__Problem statement__: Retype each line below without a single alteration.

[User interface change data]
%%

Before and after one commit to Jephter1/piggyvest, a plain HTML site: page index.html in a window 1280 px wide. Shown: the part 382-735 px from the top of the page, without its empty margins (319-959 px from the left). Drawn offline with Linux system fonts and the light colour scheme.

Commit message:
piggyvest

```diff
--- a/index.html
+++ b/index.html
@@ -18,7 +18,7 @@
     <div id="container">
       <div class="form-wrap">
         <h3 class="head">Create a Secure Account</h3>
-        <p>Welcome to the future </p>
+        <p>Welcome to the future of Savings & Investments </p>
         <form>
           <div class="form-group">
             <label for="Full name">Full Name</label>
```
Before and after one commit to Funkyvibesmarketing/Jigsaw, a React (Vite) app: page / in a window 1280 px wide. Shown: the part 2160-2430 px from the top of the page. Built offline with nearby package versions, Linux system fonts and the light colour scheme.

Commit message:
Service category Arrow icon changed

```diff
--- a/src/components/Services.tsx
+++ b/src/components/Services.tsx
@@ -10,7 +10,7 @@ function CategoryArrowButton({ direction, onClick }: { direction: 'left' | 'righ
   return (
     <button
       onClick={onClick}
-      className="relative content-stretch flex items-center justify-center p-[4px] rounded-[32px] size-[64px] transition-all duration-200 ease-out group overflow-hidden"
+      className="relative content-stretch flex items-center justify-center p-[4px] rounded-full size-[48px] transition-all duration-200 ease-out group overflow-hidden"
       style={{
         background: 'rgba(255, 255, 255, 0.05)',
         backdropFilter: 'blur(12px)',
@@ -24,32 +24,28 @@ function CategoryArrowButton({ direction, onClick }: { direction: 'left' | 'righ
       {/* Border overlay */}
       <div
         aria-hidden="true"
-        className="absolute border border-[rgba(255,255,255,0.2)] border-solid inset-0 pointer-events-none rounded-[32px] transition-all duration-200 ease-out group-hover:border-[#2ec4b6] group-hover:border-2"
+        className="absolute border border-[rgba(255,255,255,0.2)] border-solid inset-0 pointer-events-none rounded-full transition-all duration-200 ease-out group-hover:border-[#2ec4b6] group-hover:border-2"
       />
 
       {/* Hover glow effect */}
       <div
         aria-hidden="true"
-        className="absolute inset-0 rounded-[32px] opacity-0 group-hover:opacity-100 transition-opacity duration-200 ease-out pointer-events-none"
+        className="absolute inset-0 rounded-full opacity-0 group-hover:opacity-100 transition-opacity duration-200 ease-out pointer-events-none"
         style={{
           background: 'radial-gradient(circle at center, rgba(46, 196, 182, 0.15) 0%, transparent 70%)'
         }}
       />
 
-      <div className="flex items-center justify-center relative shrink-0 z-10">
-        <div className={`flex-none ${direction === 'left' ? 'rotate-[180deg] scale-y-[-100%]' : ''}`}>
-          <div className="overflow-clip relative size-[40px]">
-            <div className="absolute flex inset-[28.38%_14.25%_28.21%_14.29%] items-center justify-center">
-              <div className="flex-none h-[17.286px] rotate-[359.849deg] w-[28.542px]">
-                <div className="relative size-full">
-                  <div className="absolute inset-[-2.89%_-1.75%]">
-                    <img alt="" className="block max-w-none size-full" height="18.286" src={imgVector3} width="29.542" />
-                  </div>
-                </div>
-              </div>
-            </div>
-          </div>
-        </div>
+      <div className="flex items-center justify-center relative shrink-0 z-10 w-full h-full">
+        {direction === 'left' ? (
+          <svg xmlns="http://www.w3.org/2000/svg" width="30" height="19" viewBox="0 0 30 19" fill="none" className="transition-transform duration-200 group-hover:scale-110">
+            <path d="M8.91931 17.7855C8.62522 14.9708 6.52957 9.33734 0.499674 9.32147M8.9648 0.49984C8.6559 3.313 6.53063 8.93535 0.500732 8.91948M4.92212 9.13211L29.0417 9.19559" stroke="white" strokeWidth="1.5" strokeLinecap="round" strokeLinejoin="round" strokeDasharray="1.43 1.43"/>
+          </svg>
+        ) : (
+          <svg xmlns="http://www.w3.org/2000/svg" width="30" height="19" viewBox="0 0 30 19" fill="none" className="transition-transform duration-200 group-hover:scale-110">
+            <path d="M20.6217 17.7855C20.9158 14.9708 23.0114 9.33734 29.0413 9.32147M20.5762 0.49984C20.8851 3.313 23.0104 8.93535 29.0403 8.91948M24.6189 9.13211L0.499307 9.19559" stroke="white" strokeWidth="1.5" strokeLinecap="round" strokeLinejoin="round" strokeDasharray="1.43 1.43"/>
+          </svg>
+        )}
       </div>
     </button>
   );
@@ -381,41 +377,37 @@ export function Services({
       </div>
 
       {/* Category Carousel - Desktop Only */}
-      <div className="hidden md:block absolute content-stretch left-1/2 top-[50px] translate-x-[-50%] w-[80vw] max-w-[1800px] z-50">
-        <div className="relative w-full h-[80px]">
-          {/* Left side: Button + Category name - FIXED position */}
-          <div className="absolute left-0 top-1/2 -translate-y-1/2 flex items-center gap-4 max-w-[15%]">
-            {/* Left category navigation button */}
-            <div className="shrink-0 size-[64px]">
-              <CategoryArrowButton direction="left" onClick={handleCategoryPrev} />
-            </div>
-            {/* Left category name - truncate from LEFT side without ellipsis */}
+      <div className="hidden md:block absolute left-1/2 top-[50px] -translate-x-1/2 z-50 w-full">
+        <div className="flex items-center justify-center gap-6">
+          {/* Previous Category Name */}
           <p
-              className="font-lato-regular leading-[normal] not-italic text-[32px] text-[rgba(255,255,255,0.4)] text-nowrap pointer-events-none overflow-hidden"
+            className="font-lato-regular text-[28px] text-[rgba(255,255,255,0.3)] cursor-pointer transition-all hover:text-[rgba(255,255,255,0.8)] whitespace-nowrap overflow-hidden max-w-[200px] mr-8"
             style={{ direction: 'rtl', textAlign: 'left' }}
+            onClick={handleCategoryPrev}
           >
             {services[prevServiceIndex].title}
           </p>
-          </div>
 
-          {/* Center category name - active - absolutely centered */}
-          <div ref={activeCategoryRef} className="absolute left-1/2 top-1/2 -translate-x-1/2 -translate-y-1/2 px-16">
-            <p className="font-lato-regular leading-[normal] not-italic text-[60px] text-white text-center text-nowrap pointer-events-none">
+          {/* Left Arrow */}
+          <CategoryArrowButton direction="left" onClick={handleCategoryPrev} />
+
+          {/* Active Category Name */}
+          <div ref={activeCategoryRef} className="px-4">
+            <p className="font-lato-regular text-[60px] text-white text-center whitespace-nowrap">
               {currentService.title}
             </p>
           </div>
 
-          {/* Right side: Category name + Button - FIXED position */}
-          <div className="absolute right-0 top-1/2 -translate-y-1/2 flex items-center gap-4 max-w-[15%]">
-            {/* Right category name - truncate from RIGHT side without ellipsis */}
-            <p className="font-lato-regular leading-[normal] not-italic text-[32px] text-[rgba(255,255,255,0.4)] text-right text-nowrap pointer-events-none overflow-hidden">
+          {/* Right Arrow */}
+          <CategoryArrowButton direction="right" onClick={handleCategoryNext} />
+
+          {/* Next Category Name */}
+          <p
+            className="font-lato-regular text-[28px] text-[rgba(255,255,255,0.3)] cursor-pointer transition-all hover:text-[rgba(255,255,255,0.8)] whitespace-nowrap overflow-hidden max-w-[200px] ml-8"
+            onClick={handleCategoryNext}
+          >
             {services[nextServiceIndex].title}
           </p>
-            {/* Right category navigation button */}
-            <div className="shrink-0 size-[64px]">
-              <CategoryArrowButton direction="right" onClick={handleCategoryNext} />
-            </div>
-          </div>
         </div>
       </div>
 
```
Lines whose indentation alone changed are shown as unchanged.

%%

__Answer space__:
Before and after one commit to Jephter1/piggyvest, a plain HTML site: page index.html in a window 1280 px wide. Shown: the part 382-735 px from the top of the page, without its empty margins (319-959 px from the left). Drawn offline with Linux system fonts and the light colour scheme.

Commit message:
piggyvest

```diff
--- a/index.html
+++ b/index.html
@@ -18,7 +18,7 @@
     <div id="container">
       <div class="form-wrap">
         <h3 class="head">Create a Secure Account</h3>
-        <p>Welcome to the future </p>
+        <p>Welcome to the future of Savings & Investments </p>
         <form>
           <div class="form-group">
             <label for="Full name">Full Name</label>
```
Before and after one commit to Funkyvibesmarketing/Jigsaw, a React (Vite) app: page / in a window 1280 px wide. Shown: the part 2160-2430 px from the top of the page. Built offline with nearby package versions, Linux system fonts and the light colour scheme.

Commit message:
Service category Arrow icon changed

```diff
--- a/src/components/Services.tsx
+++ b/src/components/Services.tsx
@@ -10,7 +10,7 @@ function CategoryArrowButton({ direction, onClick }: { direction: 'left' | 'righ
   return (
     <button
       onClick={onClick}
-      className="relative content-stretch flex items-center justify-center p-[4px] rounded-[32px] size-[64px] transition-all duration-200 ease-out group overflow-hidden"
+      className="relative content-stretch flex items-center justify-center p-[4px] rounded-full size-[48px] transition-all duration-200 ease-out group overflow-hidden"
       style={{
         background: 'rgba(255, 255, 255, 0.05)',
         backdropFilter: 'blur(12px)',
@@ -24,32 +24,28 @@ function CategoryArrowButton({ direction, onClick }: { direction: 'left' | 'righ
       {/* Border overlay */}
       <div
         aria-hidden="true"
-        className="absolute border border-[rgba(255,255,255,0.2)] border-solid inset-0 pointer-events-none rounded-[32px] transition-all duration-200 ease-out group-hover:border-[#2ec4b6] group-hover:border-2"
+        className="absolute border border-[rgba(255,255,255,0.2)] border-solid inset-0 pointer-events-none rounded-full transition-all duration-200 ease-out group-hover:border-[#2ec4b6] group-hover:border-2"
       />
 
       {/* Hover glow effect */}
       <div
         aria-hidden="true"
-        className="absolute inset-0 rounded-[32px] opacity-0 group-hover:opacity-100 transition-opacity duration-200 ease-out pointer-events-none"
+        className="absolute inset-0 rounded-full opacity-0 group-hover:opacity-100 transition-opacity duration-200 ease-out pointer-events-none"
         style={{
           background: 'radial-gradient(circle at center, rgba(46, 196, 182, 0.15) 0%, transparent 70%)'
         }}
       />
 
-      <div className="flex items-center justify-center relative shrink-0 z-10">
-        <div className={`flex-none ${direction === 'left' ? 'rotate-[180deg] scale-y-[-100%]' : ''}`}>
-          <div className="overflow-clip relative size-[40px]">
-            <div className="absolute flex inset-[28.38%_14.25%_28.21%_14.29%] items-center justify-center">
-              <div className="flex-none h-[17.286px] rotate-[359.849deg] w-[28.542px]">
-                <div className="relative size-full">
-                  <div className="absolute inset-[-2.89%_-1.75%]">
-                    <img alt="" className="block max-w-none size-full" height="18.286" src={imgVector3} width="29.542" />
-                  </div>
-                </div>
-              </div>
-            </div>
-          </div>
-        </div>
+      <div className="flex items-center justify-center relative shrink-0 z-10 w-full h-full">
+        {direction === 'left' ? (
+          <svg xmlns="http://www.w3.org/2000/svg" width="30" height="19" viewBox="0 0 30 19" fill="none" className="transition-transform duration-200 group-hover:scale-110">
+            <path d="M8.91931 17.7855C8.62522 14.9708 6.52957 9.33734 0.499674 9.32147M8.9648 0.49984C8.6559 3.313 6.53063 8.93535 0.500732 8.91948M4.92212 9.13211L29.0417 9.19559" stroke="white" strokeWidth="1.5" strokeLinecap="round" strokeLinejoin="round" strokeDasharray="1.43 1.43"/>
+          </svg>
+        ) : (
+          <svg xmlns="http://www.w3.org/2000/svg" width="30" height="19" viewBox="0 0 30 19" fill="none" className="transition-transform duration-200 group-hover:scale-110">
+            <path d="M20.6217 17.7855C20.9158 14.9708 23.0114 9.33734 29.0413 9.32147M20.5762 0.49984C20.8851 3.313 23.0104 8.93535 29.0403 8.91948M24.6189 9.13211L0.499307 9.19559" stroke="white" strokeWidth="1.5" strokeLinecap="round" strokeLinejoin="round" strokeDasharray="1.43 1.43"/>
+          </svg>
+        )}
       </div>
     </button>
   );
@@ -381,41 +377,37 @@ export function Services({
       </div>
 
       {/* Category Carousel - Desktop Only */}
-      <div className="hidden md:block absolute content-stretch left-1/2 top-[50px] translate-x-[-50%] w-[80vw] max-w-[1800px] z-50">
-        <div className="relative w-full h-[80px]">
-          {/* Left side: Button + Category name - FIXED position */}
-          <div className="absolute left-0 top-1/2 -translate-y-1/2 flex items-center gap-4 max-w-[15%]">
-            {/* Left category navigation button */}
-            <div className="shrink-0 size-[64px]">
-              <CategoryArrowButton direction="left" onClick={handleCategoryPrev} />
-            </div>
-            {/* Left category name - truncate from LEFT side without ellipsis */}
+      <div className="hidden md:block absolute left-1/2 top-[50px] -translate-x-1/2 z-50 w-full">
+        <div className="flex items-center justify-center gap-6">
+          {/* Previous Category Name */}
           <p
-              className="font-lato-regular leading-[normal] not-italic text-[32px] text-[rgba(255,255,255,0.4)] text-nowrap pointer-events-none overflow-hidden"
+            className="font-lato-regular text-[28px] text-[rgba(255,255,255,0.3)] cursor-pointer transition-all hover:text-[rgba(255,255,255,0.8)] whitespace-nowrap overflow-hidden max-w-[200px] mr-8"
             style={{ direction: 'rtl', textAlign: 'left' }}
+            onClick={handleCategoryPrev}
           >
             {services[prevServiceIndex].title}
           </p>
-          </div>
 
-          {/* Center category name - active - absolutely centered */}
-          <div ref={activeCategoryRef} className="absolute left-1/2 top-1/2 -translate-x-1/2 -translate-y-1/2 px-16">
-            <p className="font-lato-regular leading-[normal] not-italic text-[60px] text-white text-center text-nowrap pointer-events-none">
+          {/* Left Arrow */}
+          <CategoryArrowButton direction="left" onClick={handleCategoryPrev} />
+
+          {/* Active Category Name */}
+          <div ref={activeCategoryRef} className="px-4">
+            <p className="font-lato-regular text-[60px] text-white text-center whitespace-nowrap">
               {currentService.title}
             </p>
           </div>
 
-          {/* Right side: Category name + Button - FIXED position */}
-          <div className="absolute right-0 top-1/2 -translate-y-1/2 flex items-center gap-4 max-w-[15%]">
-            {/* Right category name - truncate from RIGHT side without ellipsis */}
-            <p className="font-lato-regular leading-[normal] not-italic text-[32px] text-[rgba(255,255,255,0.4)] text-right text-nowrap pointer-events-none overflow-hidden">
+          {/* Right Arrow */}
+          <CategoryArrowButton direction="right" onClick={handleCategoryNext} />
+
+          {/* Next Category Name */}
+          <p
+            className="font-lato-regular text-[28px] text-[rgba(255,255,255,0.3)] cursor-pointer transition-all hover:text-[rgba(255,255,255,0.8)] whitespace-nowrap overflow-hidden max-w-[200px] ml-8"
+            onClick={handleCategoryNext}
+          >
             {services[nextServiceIndex].title}
           </p>
-            {/* Right category navigation button */}
-            <div className="shrink-0 size-[64px]">
-              <CategoryArrowButton direction="right" onClick={handleCategoryNext} />
-            </div>
-          </div>
         </div>
       </div>
 
```
Lines whose indentation alone changed are shown as unchanged.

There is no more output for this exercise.